Class of 2023 encouraged to ‘build a better world’
Crystal Hernandez ’23, a sociology; gender, sexuality and intersectionality studies; and Hispanic studies triple major from Houston, Texas, has been awarded the 2023 Anna Lord Strauss Medal.
The award is given annually at Commencement to a graduating senior who has done outstanding work in public or community service, including service to the College. It is presented in honor of Anna Lord Strauss, a remarkable woman who was national president of the League of Women Voters, held five presidential appointments to national and international committees and missions, and served Connecticut College as a trustee for the extraordinary term of 32 years.

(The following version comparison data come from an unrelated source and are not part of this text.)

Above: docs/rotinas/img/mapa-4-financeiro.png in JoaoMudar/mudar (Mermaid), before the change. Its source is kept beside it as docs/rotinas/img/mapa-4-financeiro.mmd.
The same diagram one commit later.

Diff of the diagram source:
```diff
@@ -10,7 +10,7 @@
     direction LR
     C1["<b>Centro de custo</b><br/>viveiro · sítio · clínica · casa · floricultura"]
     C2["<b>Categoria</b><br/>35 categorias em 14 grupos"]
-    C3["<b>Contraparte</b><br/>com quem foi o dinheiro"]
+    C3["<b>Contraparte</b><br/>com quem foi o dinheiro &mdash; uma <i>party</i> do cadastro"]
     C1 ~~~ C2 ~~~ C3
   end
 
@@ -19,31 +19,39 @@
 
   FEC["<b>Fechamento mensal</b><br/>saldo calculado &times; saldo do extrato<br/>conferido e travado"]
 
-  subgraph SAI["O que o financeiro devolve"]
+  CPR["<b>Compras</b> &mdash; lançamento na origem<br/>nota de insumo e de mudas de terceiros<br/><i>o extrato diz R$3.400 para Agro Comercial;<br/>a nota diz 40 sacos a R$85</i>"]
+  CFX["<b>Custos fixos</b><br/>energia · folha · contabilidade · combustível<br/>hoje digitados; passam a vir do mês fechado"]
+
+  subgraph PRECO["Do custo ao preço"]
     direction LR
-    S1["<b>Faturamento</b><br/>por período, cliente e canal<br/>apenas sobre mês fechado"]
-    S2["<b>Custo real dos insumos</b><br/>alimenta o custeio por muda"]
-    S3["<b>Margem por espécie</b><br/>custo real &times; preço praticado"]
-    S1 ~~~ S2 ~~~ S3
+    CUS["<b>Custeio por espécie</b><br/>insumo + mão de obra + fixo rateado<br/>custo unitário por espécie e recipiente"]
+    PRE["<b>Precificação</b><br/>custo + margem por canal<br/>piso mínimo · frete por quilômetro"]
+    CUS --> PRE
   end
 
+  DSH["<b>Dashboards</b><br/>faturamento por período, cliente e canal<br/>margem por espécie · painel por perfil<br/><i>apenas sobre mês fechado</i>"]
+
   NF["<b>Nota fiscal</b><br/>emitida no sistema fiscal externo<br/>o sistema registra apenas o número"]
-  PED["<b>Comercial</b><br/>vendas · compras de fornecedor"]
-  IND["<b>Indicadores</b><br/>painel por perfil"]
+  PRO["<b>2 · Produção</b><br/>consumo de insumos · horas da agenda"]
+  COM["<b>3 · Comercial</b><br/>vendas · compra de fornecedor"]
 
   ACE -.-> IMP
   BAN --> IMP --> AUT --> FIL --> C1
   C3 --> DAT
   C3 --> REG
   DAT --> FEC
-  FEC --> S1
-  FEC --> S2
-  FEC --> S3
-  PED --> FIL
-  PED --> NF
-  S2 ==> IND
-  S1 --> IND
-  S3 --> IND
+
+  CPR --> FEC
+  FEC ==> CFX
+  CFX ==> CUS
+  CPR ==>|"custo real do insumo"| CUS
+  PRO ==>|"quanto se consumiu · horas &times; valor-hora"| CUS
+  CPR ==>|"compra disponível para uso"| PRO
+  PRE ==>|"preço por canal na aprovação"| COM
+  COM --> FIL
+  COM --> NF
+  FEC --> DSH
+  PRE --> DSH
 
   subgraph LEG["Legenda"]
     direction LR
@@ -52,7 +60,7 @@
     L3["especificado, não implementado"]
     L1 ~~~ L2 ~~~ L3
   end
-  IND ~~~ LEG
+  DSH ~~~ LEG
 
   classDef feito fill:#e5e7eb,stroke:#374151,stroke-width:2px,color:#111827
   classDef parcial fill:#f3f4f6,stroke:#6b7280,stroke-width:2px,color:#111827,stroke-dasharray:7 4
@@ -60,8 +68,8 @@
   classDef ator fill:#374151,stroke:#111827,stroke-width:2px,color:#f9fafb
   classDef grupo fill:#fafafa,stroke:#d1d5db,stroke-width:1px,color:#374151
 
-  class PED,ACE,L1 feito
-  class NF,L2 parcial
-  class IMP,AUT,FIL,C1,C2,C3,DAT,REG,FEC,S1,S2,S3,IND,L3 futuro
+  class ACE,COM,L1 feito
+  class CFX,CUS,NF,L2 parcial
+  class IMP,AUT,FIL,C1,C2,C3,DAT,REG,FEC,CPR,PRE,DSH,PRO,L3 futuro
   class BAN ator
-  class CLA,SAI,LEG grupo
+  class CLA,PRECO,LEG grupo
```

A consummate leader, scholar and changemaker, Hernandez has an extensive history of volunteer and advocacy work addressing issues ranging from women’s equity and empowerment to immigration reform at the campus, local and national levels.
In her home city of Houston, Hernandez advocated for bipartisan immigration reform while conducting research and outreach on the legal and electoral frameworks needed to achieve changes to immigration policy. In an effort to include more Spanish-speaking and immigrant communities in U.S. political systems, she interned with the U.S. Census Bureau’s Research and Methodology Directorate and used her skills in Spanish and qualitative research to improve census questionnaires for Spanish speakers. As an intern for Houston’s SUSTAIN Wellbeing COMPASS Coordinating Center, Hernandez conducted research and developed educational materials around HIV/AIDS prevention and awareness in the state. She served as an EMERGE fellow at Houston Community College, where she helped first-generation college students transition from secondary to higher education and provided mentorship and guidance to new students. She also supported Spanish language justice and inclusion within Houston Independent Schools.
Hernandez brought that same commitment to equity and social justice to the New London and Connecticut College communities. As a part of the Akomawt Education Initiative, a grassroots indigenous rights organization, Hernandez fought to ban Native American mascots in Connecticut high schools. Additionally, she participated in the local BOLD Network, designing intersectional feminist curricula for young women’s empowerment and media literacy and collaborating with the organization on its strategic plan and long-term sustainability.
At Conn, Hernandez has continued to pioneer campus advocacy work around issues of identity, social justice and college transitions. She helped to found the Genesis Mentoring Program for New London High School students interested in college preparation, post-high school success, and personal exploration and development. She also served as a program coordinator and signature programming fellow for the Genesis Race and Ethnicity Programs, developing programming for first-generation and BIPOC students.
Hernandez has played many key roles within the College’s Division for Institutional Equity and Inclusion. She facilitated discussions for the Gund Dialogue Project, which promotes intergroup dialogue based on critical theory and experiential learning to increase intercultural awareness and appreciation throughout the college. She also interned for two years at the Center for the Critical Study of Race and Ethnicity (CCSRE), where she developed strategies to increase the presence of CCSRE on campus and developed and facilitated CCSRE programming in partnership with student organizations and academic departments. She has also volunteered for the Office of Sexual Violence Prevention and Advocacy as a SafetyNet peer educator and is a member of Movimiento Estudiantil Chicano de Aztlán, an organization promoting Chicano unity through political action, culture and history; of Las Voces Unidas; and the Women of Color Collective.
In her coursework, Hernandez has achieved Dean’s Highest Honors and researched historic discrimination against flight attendants in the United States, fertility care for women of color and LGBTQIA+ issues on college campuses. She has presented her work to the New York Health Department, the Sylvia Rivera Law Project and the Trevor Project. In 2022, Hernandez received the prestigious Benjamin A. Gilman International Scholarship in support of her studies abroad in Ciudad Real, Spain. During Commencement weekend, she was inducted into Phi Beta Kappa, Delta of Connecticut Chapter.